|Back to Home||Editorial - April 26, 2012|
Don't Ask MNR for a Straight AnswerEditorial by Jeff Green
A couple of weeks ago, we ran an article called “Deputy Minister sees diminished role for MNR”. The article was based on the transcript of a video statement by David O’Toole, the Deputy Minister of Natural Resources, that was viewed by staff throughout the ministry in the wake of the provincial budget, a budget that has now been approved by the Ontario legislature.
The statement raised a number of questions, and I attempted to get some clarity from the ministry. I waited seven days, but when I received the response last week from the communications department at the ministry, I’m afraid I found it less than forthcoming about the ministries real plans.
One of the key questions I asked was what kind of risk Mr. O’Toole was referring to in his statement “Resource monitoring programs will be re-designed to reduce delivery costs. These programs will be consistent with the ministry’s higher tolerance to risk and the move to landscape level planning.”
I received a five-part response to this one part question, the most definitive part being the following - “The MNR will not compromise on our mandate of ecosystem protection.”
This was followed by part 2, which was about how MNR service will be modernized: “Taking a risk-based approach would allow MNR to better prioritise decision-making and resource allocation within broader ecosystem considerations.”
That left me confused.

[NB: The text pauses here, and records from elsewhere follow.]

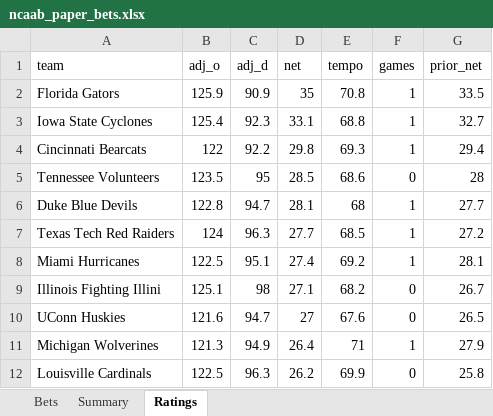
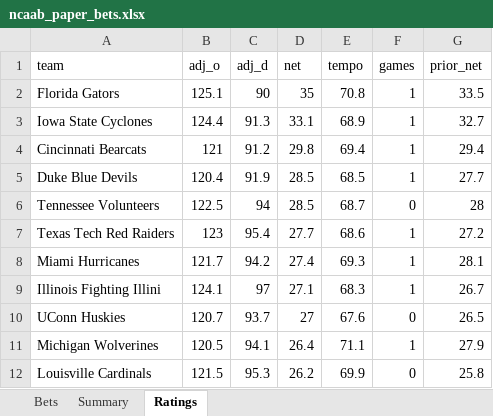
Before and after one commit to colebeasley10-glitch/pm-edge, an Excel workbook: ncaab_grader/data/ncaab_paper_bets.xlsx, sheet Ratings, drawn as a sheet; only a part is shown; values as stored, in another font and other column widths than the file's, no borders; removed rows and columns are numbered as before the commit, all else as after; the diff covers the shown part only; the diff names each change by its address in the sheet, - before the commit and + after, or states it on an @@ line.

Commit message:
NCAAB model round [skip ci]

```diff
--- a/ncaab_grader/data/ncaab_paper_bets.xlsx (sheet Ratings)
+++ b/ncaab_grader/data/ncaab_paper_bets.xlsx (sheet Ratings)
-B2 (adj_o): 125.9
+B2 (adj_o): 125.1
-C2 (adj_d): 90.9
+C2 (adj_d): 90
-B3 (adj_o): 125.4
+B3 (adj_o): 124.4
-C3 (adj_d): 92.3
+C3 (adj_d): 91.3
-E3 (tempo): 68.8
+E3 (tempo): 68.9
-B4 (adj_o): 122
+B4 (adj_o): 121
-C4 (adj_d): 92.2
+C4 (adj_d): 91.2
-E4 (tempo): 69.3
+E4 (tempo): 69.4
-row 5: Tennessee Volunteers | 123.5 | 95 | 28.5 | 68.6 | 0 | 28
-B5 (adj_o): 122.8
+B5 (adj_o): 120.4
-C5 (adj_d): 94.7
+C5 (adj_d): 91.9
-D5 (net): 28.1
+D5 (net): 28.5
-E5 (tempo): 68
+E5 (tempo): 68.5
+row 6: Tennessee Volunteers | 122.5 | 94 | 28.5 | 68.7 | 0 | 28
-B7 (adj_o): 124
+B7 (adj_o): 123
-C7 (adj_d): 96.3
+C7 (adj_d): 95.4
-E7 (tempo): 68.5
+E7 (tempo): 68.6
-B8 (adj_o): 122.5
+B8 (adj_o): 121.7
-C8 (adj_d): 95.1
+C8 (adj_d): 94.2
-E8 (tempo): 69.2
+E8 (tempo): 69.3
-B9 (adj_o): 125.1
+B9 (adj_o): 124.1
-C9 (adj_d): 98
+C9 (adj_d): 97
-E9 (tempo): 68.2
+E9 (tempo): 68.3
-F9 (games): 0
+F9 (games): 1
-B10 (adj_o): 121.6
+B10 (adj_o): 120.7
-C10 (adj_d): 94.7
+C10 (adj_d): 93.7
-B11 (adj_o): 121.3
+B11 (adj_o): 120.5
-C11 (adj_d): 94.9
+C11 (adj_d): 94.1
-E11 (tempo): 71
+E11 (tempo): 71.1
-B12 (adj_o): 122.5
+B12 (adj_o): 121.5
-C12 (adj_d): 96.3
+C12 (adj_d): 95.3
```
Also changed, not shown: 5 added rows, 5 removed rows and 938 edited cells elsewhere in this sheet, sheet Bets, sheet Summary, 3 other files.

Exactly how does a ‘risk-based approach’ relate to ‘higher tolerance to risk’?
This was followed by the standard spiel about holding public consultation before any changes are made. The answer concludes by saying that in the future the MNR will be focussing on “core business lines of fish and wildlife, endangered species protection, forestry, Crown land management, water, parks and protected areas, non-renewable resources, and public safety.
Aside from my own frustration at not being able to get a straight answer to my question – I still have no idea what risks will be more highly tolerated by the MNR - the last part of the ministry’s answer is simply not credible at all.
That list of core business lines is long, and there is strong evidence that those functions are already not being accomplished adequately, before the budget cuts take effect.
For example, there is only one conservation officer for Fisheries Zone 18, a massive region that encompasses most of Eastern Ontario and thousands of lakes and hunting lands. Fish and wildlife regulations can be flouted with impunity now.
When ministry officials came to talk to the local conservation community in Northbrook a few weeks ago the hall was full, and the talk in the hall was less about whether the regulations made sense and more about how the regulations were going to be enforced.
No statements about a new business plan and restructuring can mask the fact that the MNR is losing funding again and will be able to provide less rather than more protection to rural Ontario in the future.
Stewardship councils on the rocks
The MNR provides support for 46 stewardship councils in rural counties across the province. That funding is now under review
Stewardship councils, which are made up of volunteers with an interest in helping to maintain and learn about their local and regional ecosystems, have been in place for about 16 years. They were set up the last time the MNR underwent major cuts. The councils replaced some of the outreach functions of the MNR.
In Frontenac County, the council has about 20 members, including representatives from all of the four townships. Members bring their own interests to the council. With the help of Cam McCauley, an MNR employee who provides administrative support, and is adept at securing grant money from government and foundation sources, the council supports tree planting efforts, landowner efforts to prepare stewardship plans for their properties, fish spawning bed enhancement and more.
In recent years the council has forged a relationship with Frontenac County, producing the Naturally Rich Frontenacs booklet, and presented public talks on a host of species, including fishers, wolves, coyotes, bats, loons, and turtles.
While the council continues to meet each month, there is a feeling that it will soon face a fatal cut in support from the ministry.
An effort to save Stewardship Councils is being led by the Leeds Grenville Stewardship Council Chair Rhonda Elliott. She has started an online petition at the following url - www.gopetition.com/petitions/ontario-stewardship-councils-are-important-to-ontarians.html
When I contacted the ministry, I also asked them the following direct question about the future of Stewardship Councils. Will the stewardship councils be losing all ministry funding?
The answer could have been a yes or a no, but instead I received a three part answer.
Here it is:
- MNR will continue to have a presence in rural Ontario. Details regarding specific transfer payments still need to be worked out and finalized. MNR is committed to providing information as more details become available
- Our focus will be to engage in more strategic partnerships aligned to MNR’s core priorities and business needs, and establishing clear expectations and accountabilities for the funds provided.
- These changes are necessary to address the government’s financial realities so that the MNR can continue to better serve our clients and all Ontarians.
If anyone can make sense of the above please contact me. I think it implies that the stewardship councils are toast.
But what do I know?